University Campus Suffolk in new partnership to research heart defects

Scarred FOR Life exhibition, at the Waterfront Gallery, UCS, features photographs of heart patients

Scarred FOR Life exhibition, at the Waterfront Gallery, UCS, features photographs of heart patients - Credit: Archant

Scarred FOR life exhibition linked to new heart initiative at university

Scarred FOR life exhibition at UCS, Waterfront Gallery features photos of heart patients

Scarred FOR life exhibition at UCS, Waterfront Gallery features photos of heart patients - Credit: Archant

University Campus Suffolk (UCS) and The Somerville Foundation, an international charity supporting patients with heart conditions, have partnered to establish Suffolk’s first heart research centre.

The centre will focus on finding more effective ways to treat and support individuals with congenital heart conditions and will utilise UCS’s expertise in cardiovascular science and exercise physiology and psychology.

Ahead of the centre launch, an exhibition called ‘Scarred FOR life’ will be on display at University Campus Suffolk’s Waterfront Gallery. The exhibition is described as “adults born with Congenital Heart Disease (CHD) baring their scars in celebration of life.”

The exhibition will inspire the next UCS Family Art Club taking place on Saturday April 16.

Dr Chris Turner, UCS lecturer

Dr Chris Turner, UCS lecturer - Credit: Archant


You may also want to watch:


The monthly art club aims to introduces young people to a contemporary art gallery giving them the opportunity to explore the exhibitions and create a piece of art work that response to the current display.

Next month, in May, UCS and The Somerville Foundation will formally launch a heart research centre, a first for Suffolk, located at UCS’ James Hehir Building on the Waterfront.

Most Read

World-renowned cardiovascular biologist Dr Christopher Turner, Lecturer in Biosciences at UCS, said: “Congenital Heart Defects (CHD) are the most common type of birth defect and the leading cause of infant death in the UK. Recent advances in medicine have improved survival rates, but many patients face physical limitations and an uncertain lifespan into their adulthood.
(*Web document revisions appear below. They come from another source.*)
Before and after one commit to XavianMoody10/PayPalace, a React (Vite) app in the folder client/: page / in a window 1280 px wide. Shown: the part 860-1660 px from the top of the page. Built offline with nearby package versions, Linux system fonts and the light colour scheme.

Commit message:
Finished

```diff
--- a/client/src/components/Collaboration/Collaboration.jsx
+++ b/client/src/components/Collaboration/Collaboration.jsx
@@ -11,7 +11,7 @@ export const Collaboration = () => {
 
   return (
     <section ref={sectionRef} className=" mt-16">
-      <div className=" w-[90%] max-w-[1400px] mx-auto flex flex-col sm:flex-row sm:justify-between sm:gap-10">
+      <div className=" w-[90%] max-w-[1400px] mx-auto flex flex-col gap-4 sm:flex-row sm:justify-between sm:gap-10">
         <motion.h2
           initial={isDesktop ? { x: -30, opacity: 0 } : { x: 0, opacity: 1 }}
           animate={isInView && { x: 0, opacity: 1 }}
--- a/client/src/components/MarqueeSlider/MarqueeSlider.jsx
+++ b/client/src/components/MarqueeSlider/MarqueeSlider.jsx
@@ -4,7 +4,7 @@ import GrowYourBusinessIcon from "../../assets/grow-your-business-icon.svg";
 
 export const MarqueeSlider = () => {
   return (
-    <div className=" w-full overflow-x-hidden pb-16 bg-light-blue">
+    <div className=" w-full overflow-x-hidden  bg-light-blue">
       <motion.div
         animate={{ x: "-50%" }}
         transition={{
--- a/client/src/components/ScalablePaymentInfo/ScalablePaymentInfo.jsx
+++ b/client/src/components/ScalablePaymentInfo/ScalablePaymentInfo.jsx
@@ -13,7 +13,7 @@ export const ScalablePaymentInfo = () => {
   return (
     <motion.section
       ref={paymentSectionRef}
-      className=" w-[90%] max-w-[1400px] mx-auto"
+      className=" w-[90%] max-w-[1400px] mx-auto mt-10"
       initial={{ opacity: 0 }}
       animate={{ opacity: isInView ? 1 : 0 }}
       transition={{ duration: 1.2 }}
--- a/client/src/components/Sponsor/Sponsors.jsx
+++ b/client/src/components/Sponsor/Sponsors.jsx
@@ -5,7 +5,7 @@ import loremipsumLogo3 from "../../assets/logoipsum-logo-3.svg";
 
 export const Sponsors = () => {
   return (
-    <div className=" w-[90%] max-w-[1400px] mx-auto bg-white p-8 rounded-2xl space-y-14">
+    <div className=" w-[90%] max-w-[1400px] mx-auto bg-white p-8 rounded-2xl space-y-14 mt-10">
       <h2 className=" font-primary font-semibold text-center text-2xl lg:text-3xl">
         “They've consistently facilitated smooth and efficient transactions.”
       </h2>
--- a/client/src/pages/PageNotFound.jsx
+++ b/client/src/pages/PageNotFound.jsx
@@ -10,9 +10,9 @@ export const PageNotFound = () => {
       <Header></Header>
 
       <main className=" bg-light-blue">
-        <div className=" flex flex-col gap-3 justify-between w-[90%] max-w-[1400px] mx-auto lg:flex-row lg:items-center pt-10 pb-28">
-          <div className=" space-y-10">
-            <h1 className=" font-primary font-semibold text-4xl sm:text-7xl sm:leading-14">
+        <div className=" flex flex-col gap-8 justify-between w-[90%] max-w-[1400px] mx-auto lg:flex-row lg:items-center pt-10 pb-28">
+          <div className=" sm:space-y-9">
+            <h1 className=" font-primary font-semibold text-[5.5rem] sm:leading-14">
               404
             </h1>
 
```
We hope that the research undertaken at this new centre can improve the lives of individuals with congenital heart disease and improve the cardiac screening of the young in the UK.”

There are estimated to be over 250,000 adults who were born with a heart condition in the UK.

John Richardson, National Director of The Somerville Foundation said: “We have seen patients’ lives cut tragically short as a result of their illness. We know that there is a world of new discoveries, better treatments and surgical techniques that will in the future help those born with heart conditions live longer, healthier, happier lives. Our partnership with University Campus Suffolk provides a fantastic new opportunity for patients.”

The Family Art Club will take place on Saturday 16 April 10-11.30am for children 8-12 years old and their families. Those interested in attending should book via www.familyartclubmarch.eventbrite.co.uk

Become a Supporter

This newspaper has been a central part of community life for many years. Our industry faces testing times, which is why we're asking for your support. Every contribution will help us continue to produce local journalism that makes a measurable difference to our community.

Become a Supporter